Jagger returned for a funkified version of “Miss You,” slithering, sliding and shaking his hips to the high-spirited horns of saxophone greats Karl Denson and Tim Reis and the undulating beat of Jones and drummer Steve Jordan.
A mind-blowing version of “Midnight Rambler” started with Jagger in prime form on harmonica and included him falling to his knees in front of fans at the edge of the stage.
Richards and Wood postured face-to-face, playing seamlessly off one another as Jagger bopped and strutted with a level of energy that has not dissipated one bit in his 60 years fronting the band.
“Paint it Black” harkened the Stones’ trippy, psychedelic period with white lights flashing across the stark, smoky stage while overhead video screens depicted band members melting and blurring in ways that audience members who were teenagers in the ‘60s and ‘70s have likely seen before.

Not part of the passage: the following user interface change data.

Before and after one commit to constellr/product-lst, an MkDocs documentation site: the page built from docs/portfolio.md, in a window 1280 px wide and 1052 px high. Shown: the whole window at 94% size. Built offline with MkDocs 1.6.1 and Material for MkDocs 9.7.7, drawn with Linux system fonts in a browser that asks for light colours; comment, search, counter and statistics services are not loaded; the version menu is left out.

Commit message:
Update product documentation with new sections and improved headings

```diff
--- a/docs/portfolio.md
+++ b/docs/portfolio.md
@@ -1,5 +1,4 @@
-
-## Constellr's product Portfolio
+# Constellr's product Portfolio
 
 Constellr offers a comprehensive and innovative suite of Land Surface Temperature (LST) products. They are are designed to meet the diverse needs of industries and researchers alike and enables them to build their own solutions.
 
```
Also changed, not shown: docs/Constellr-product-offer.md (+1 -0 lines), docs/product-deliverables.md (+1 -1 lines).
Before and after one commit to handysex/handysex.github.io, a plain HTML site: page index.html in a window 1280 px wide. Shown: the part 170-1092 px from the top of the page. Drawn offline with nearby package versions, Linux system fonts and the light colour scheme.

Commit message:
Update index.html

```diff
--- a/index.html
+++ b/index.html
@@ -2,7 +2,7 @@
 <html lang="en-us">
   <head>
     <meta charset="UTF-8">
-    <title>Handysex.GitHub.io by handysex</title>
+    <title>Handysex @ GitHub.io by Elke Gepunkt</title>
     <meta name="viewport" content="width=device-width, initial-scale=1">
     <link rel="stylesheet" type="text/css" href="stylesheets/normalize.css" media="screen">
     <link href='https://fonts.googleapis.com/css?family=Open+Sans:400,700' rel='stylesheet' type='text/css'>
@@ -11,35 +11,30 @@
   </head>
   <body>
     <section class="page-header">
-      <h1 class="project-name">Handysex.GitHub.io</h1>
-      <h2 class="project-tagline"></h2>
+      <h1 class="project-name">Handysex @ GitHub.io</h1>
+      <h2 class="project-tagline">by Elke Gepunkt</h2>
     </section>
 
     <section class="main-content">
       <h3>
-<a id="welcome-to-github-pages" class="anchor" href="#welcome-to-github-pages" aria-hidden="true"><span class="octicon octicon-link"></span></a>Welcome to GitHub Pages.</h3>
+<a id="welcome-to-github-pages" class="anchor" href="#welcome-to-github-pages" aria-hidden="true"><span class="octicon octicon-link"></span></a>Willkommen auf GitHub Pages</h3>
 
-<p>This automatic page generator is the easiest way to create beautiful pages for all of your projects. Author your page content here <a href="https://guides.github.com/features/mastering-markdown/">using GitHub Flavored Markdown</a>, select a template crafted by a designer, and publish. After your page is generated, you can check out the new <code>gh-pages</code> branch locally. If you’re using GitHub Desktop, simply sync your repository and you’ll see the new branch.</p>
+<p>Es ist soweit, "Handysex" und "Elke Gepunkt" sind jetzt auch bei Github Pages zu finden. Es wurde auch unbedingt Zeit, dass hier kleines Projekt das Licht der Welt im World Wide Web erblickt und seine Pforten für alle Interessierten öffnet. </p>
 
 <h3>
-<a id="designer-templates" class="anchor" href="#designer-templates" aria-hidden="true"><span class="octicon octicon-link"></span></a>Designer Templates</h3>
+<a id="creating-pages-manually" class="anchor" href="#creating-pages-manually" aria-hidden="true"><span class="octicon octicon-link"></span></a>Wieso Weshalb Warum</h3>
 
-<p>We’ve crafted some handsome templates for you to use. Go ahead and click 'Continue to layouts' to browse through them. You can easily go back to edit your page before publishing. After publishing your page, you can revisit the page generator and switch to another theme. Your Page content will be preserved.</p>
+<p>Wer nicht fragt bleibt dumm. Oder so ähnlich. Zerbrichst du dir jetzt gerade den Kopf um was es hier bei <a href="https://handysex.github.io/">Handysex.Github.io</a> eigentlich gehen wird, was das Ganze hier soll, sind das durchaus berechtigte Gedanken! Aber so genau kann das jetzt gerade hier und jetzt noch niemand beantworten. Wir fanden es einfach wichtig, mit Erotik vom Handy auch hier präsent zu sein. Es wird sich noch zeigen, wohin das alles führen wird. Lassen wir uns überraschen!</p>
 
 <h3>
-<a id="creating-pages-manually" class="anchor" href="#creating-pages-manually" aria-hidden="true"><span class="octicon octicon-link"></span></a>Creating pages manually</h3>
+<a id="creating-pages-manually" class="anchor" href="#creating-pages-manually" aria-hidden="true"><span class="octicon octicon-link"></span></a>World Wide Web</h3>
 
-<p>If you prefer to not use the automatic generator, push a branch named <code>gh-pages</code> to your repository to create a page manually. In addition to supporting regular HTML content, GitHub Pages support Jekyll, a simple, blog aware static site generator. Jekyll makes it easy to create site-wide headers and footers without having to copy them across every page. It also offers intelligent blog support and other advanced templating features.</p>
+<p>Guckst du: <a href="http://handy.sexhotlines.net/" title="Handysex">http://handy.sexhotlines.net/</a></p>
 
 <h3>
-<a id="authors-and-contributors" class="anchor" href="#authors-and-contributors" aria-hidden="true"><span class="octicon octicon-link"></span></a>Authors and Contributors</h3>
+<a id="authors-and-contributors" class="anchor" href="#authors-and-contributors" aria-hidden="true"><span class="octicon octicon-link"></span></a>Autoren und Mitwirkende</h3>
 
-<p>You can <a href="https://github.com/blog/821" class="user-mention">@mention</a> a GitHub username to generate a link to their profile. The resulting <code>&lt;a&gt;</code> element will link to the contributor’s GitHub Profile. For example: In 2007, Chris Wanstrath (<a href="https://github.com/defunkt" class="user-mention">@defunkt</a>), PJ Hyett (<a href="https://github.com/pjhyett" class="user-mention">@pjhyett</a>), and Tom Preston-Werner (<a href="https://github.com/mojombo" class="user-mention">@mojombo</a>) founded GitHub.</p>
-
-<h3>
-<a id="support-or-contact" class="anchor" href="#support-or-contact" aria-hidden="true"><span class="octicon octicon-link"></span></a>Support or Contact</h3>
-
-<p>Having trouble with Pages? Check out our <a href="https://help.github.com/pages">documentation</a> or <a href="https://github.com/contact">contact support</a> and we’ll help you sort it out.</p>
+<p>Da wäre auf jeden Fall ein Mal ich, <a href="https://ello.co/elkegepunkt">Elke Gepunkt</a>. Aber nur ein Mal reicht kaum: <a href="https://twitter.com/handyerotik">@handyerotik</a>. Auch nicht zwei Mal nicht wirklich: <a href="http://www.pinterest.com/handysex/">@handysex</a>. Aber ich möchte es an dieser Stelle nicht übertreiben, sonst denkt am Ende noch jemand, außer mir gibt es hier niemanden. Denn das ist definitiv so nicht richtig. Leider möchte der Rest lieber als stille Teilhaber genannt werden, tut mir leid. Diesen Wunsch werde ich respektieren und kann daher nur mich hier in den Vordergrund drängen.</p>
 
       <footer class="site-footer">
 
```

Flames made of lights flickered across the curtains at the rear of the stage as Jagger swaggered out in a black-sequined tailcoat at the first chords of “Sympathy for the Devil.”
Adding even more depth to the layered musical arrangement was one of the things that makes Jagger the quintessential front man — the innate ability to captivate his audience with decades-old lyrics as if singing them for the very first time.
To the delight of the crowd, Richards took a rare stroll out to the small platform jutting from the front of the stage and then smiled and shook his head watching Jagger sashay back and forth, pump his arms and shake a set of maracas while standing on the drum riser.
After a false ending to the concert that fooled no one, the Stones returned for an encore of the haunting “Gimme Shelter.” In a turnabout from her usual onstage playfulness, back-up singer Sasha Allen joined Jagger for an impassioned, spine-tingling rendition of the dark and foreboding song Jagger once referred to as apocalyptic.
The Stones wrapped up the show on a lighter note, sharing laughs and bantering between themselves during what is perhaps their best-known hit, “(I Can’t Get No) Satisfaction.”
And while the band’s departure conspicuously lacked the familiar, “See you next time,” Stones fans undoubtedly got more than enough satisfaction to last a lifetime.